Here is the second in a series of Q & A answered by Mr Adel Fattah, Consultant Paediatric Plastic and Microsurgeon at Alder Hey Hospital.
The best age to have surgery really depends on what you mean by ‘best’. From a surgeon’s perspective, the best age is when a child is big enough to make the surgery technically feasible and old enough to be compliant with the post-operative course and exercises. However, my personal philosophy is to wait until the child is old enough to understand their condition, to realize that their smile is different from other children and want to do something about it. Then a long conversation ensues with multiple consultations whereby the options for surgery are carefully explained along with what to expect and what will and can happen. If necessary, appointments are made with other members of our multidisciplinary team, eg. psychology. Once I am satisfied that the child and family fully understand then I will agree to surgery, this is usually around the age of 7-10 years at the earliest.

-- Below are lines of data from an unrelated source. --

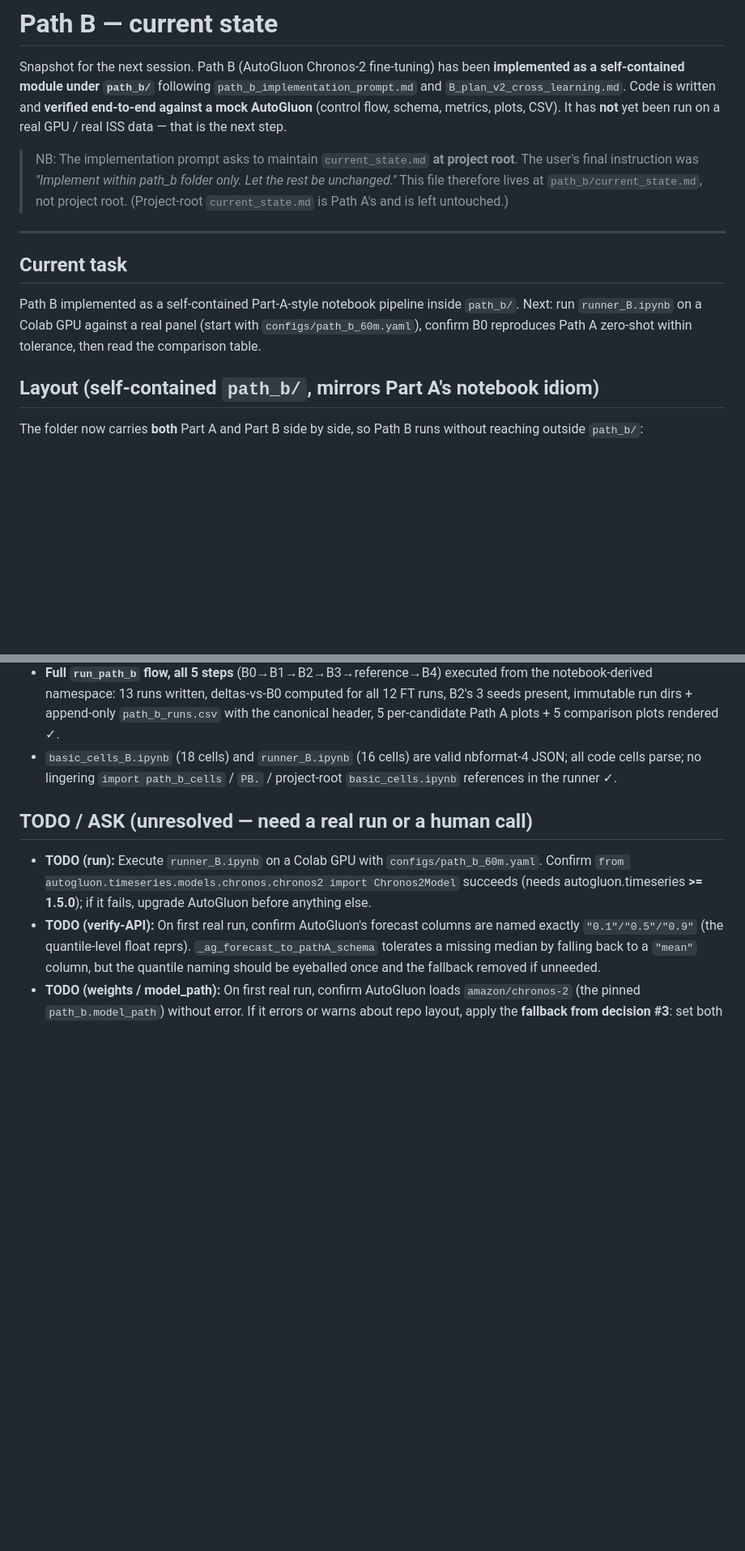
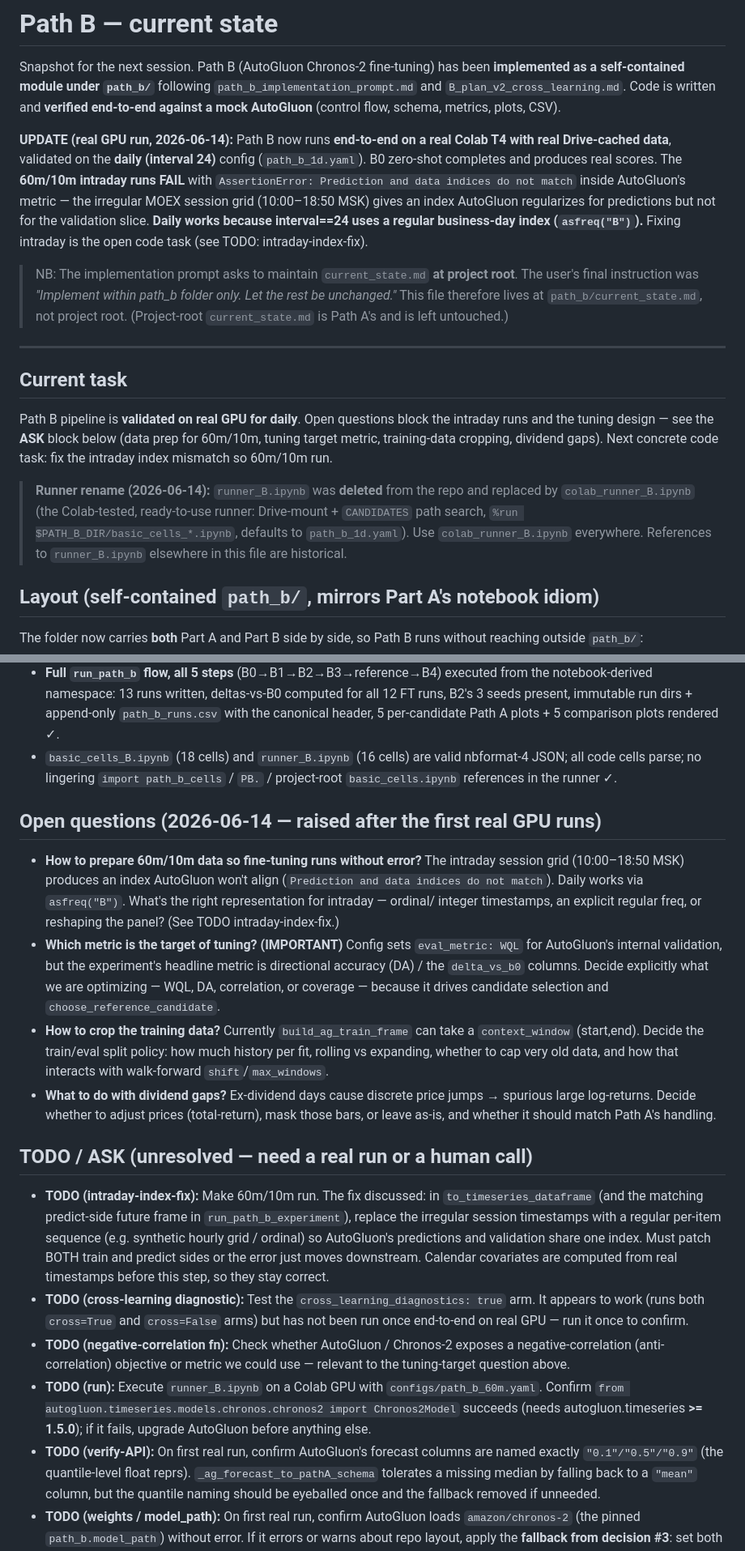
Before and after one commit to Lutyyyyy/moex-chronos2, a Markdown page: path_b/current_state.md, 2 parts joined by grey strips. Shown at 81% size. Drawn GitHub-style; blank space fills up the shorter version.

Commit message:
path_b: update current_state — real GPU run results + open questions/todos
Daily (path_b_1d) validated end-to-end on T4; 60m/10m fail on the intraday
session-grid index mismatch. Added open questions (intraday data prep, tuning
target metric, training-data cropping, dividend gaps) and TODOs (intraday index
fix, cross-learning diagnostic run, negative-correlation fn check). Noted the
runner_B -> colab_runner_B replacement.

Co-Authored-By: Claude Opus 4.8 <noreply@anthropic.com>

```diff
--- a/path_b/current_state.md
+++ b/path_b/current_state.md
@@ -4,7 +4,15 @@ Snapshot for the next session. Path B (AutoGluon Chronos-2 fine-tuning) has been
 **implemented as a self-contained module under `path_b/`** following
 `path_b_implementation_prompt.md` and `B_plan_v2_cross_learning.md`. Code is written and
 **verified end-to-end against a mock AutoGluon** (control flow, schema, metrics, plots, CSV).
-It has **not** yet been run on a real GPU / real ISS data — that is the next step.
+
+**UPDATE (real GPU run, 2026-06-14):** Path B now runs **end-to-end on a real Colab T4 with
+real Drive-cached data**, validated on the **daily (interval 24)** config (`path_b_1d.yaml`).
+B0 zero-shot completes and produces real scores. The **60m/10m intraday runs FAIL** with
+`AssertionError: Prediction and data indices do not match` inside AutoGluon's metric — the
+irregular MOEX session grid (10:00–18:50 MSK) gives an index AutoGluon regularizes for
+predictions but not for the validation slice. **Daily works because interval==24 uses a
+regular business-day index (`asfreq("B")`).** Fixing intraday is the open code task
+(see TODO: intraday-index-fix).
 
 > NB: The implementation prompt asks to maintain `current_state.md` **at project root**.
 > The user's final instruction was *"Implement within path_b folder only. Let the rest be
@@ -14,10 +22,16 @@ It has **not** yet been run on a real GPU / real ISS data — that is the next s
 ---
 
 ## Current task
-Path B implemented as a self-contained Part-A-style notebook pipeline inside `path_b/`.
-Next: run `runner_B.ipynb` on a Colab GPU against a real panel (start with
-`configs/path_b_60m.yaml`), confirm B0 reproduces Path A zero-shot within tolerance, then
-read the comparison table.
+Path B pipeline is **validated on real GPU for daily**. Open questions block the intraday
+runs and the tuning design — see the **ASK** block below (data prep for 60m/10m, tuning
+target metric, training-data cropping, dividend gaps). Next concrete code task: fix the
+intraday index mismatch so 60m/10m run.
+
+> **Runner rename (2026-06-14):** `runner_B.ipynb` was **deleted** from the repo and replaced
+> by `colab_runner_B.ipynb` (the Colab-tested, ready-to-use runner: Drive-mount + `CANDIDATES`
+> path search, `%run $PATH_B_DIR/basic_cells_*.ipynb`, defaults to `path_b_1d.yaml`). Use
+> `colab_runner_B.ipynb` everywhere. References to `runner_B.ipynb` elsewhere in this file are
+> historical.
 
 ## Layout (self-contained `path_b/`, mirrors Part A's notebook idiom)
 The folder now carries **both** Part A and Part B side by side, so Path B runs without
@@ -109,7 +124,35 @@ reaching outside `path_b/`:
   all code cells parse; no lingering `import path_b_cells` / `PB.` / project-root
   `basic_cells.ipynb` references in the runner ✓.
 
+## Open questions (2026-06-14 — raised after the first real GPU runs)
+- **How to prepare 60m/10m data so fine-tuning runs without error?** The intraday session grid
+  (10:00–18:50 MSK) produces an index AutoGluon won't align (`Prediction and data indices do not
+  match`). Daily works via `asfreq("B")`. What's the right representation for intraday — ordinal/
+  integer timestamps, an explicit regular freq, or reshaping the panel? (See TODO intraday-index-fix.)
+- **Which metric is the target of tuning? (IMPORTANT)** Config sets `eval_metric: WQL` for
+  AutoGluon's internal validation, but the experiment's headline metric is directional accuracy
+  (DA) / the `delta_vs_b0` columns. Decide explicitly what we are optimizing — WQL, DA, correlation,
+  or coverage — because it drives candidate selection and `choose_reference_candidate`.
+- **How to crop the training data?** Currently `build_ag_train_frame` can take a `context_window`
+  (start,end). Decide the train/eval split policy: how much history per fit, rolling vs expanding,
+  whether to cap very old data, and how that interacts with walk-forward `shift`/`max_windows`.
+- **What to do with dividend gaps?** Ex-dividend days cause discrete price jumps → spurious large
+  log-returns. Decide whether to adjust prices (total-return), mask those bars, or leave as-is, and
+  whether it should match Path A's handling.
+
 ## TODO / ASK (unresolved — need a real run or a human call)
+- **TODO (intraday-index-fix):** Make 60m/10m run. The fix discussed: in `to_timeseries_dataframe`
+  (and the matching predict-side future frame in `run_path_b_experiment`), replace the irregular
+  session timestamps with a regular per-item sequence (e.g. synthetic hourly grid / ordinal) so
+  AutoGluon's predictions and validation share one index. Must patch BOTH train and predict sides
+  or the error just moves downstream. Calendar covariates are computed from real timestamps before
+  this step, so they stay correct.
+- **TODO (cross-learning diagnostic):** Test the `cross_learning_diagnostics: true` arm. It appears
+  to work (runs both `cross=True` and `cross=False` arms) but has not been run once end-to-end on
+  real GPU — run it once to confirm.
+- **TODO (negative-correlation fn):** Check whether AutoGluon / Chronos-2 exposes a
+  negative-correlation (anti-correlation) objective or metric we could use — relevant to the
+  tuning-target question above.
 - **TODO (run):** Execute `runner_B.ipynb` on a Colab GPU with `configs/path_b_60m.yaml`.
   Confirm `from autogluon.timeseries.models.chronos.chronos2 import Chronos2Model` succeeds
   (needs autogluon.timeseries **>= 1.5.0**); if it fails, upgrade AutoGluon before anything else.
```
Also changed, not shown: other parts of path_b/current_state.md (+8 -3 lines).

Adult patients are different, assuming they are fully informed, reanimation surgery tends to depend on the age of the patient. After the third and fourth decades of life, nerve growth is less exuberant and the results of facial reanimation surgery can be less effective. Nonetheless, this is an individual decision and there are no hard and fast rules that dictate which age is best for reanimation surgery.
If this article was of interest take a look at the first article in this series here.
Adel is a consultant at the Alder Hey Children’s NHS Foundation Trust whose primary specialty is facial palsy reconstruction. He trained at Great Ormond Street Hospital and the Hospital for Sick Children, Toronto with Dr Ron Zuker. He has established a multidisciplinary team that provides holistic care for all aspects of facial palsy in children.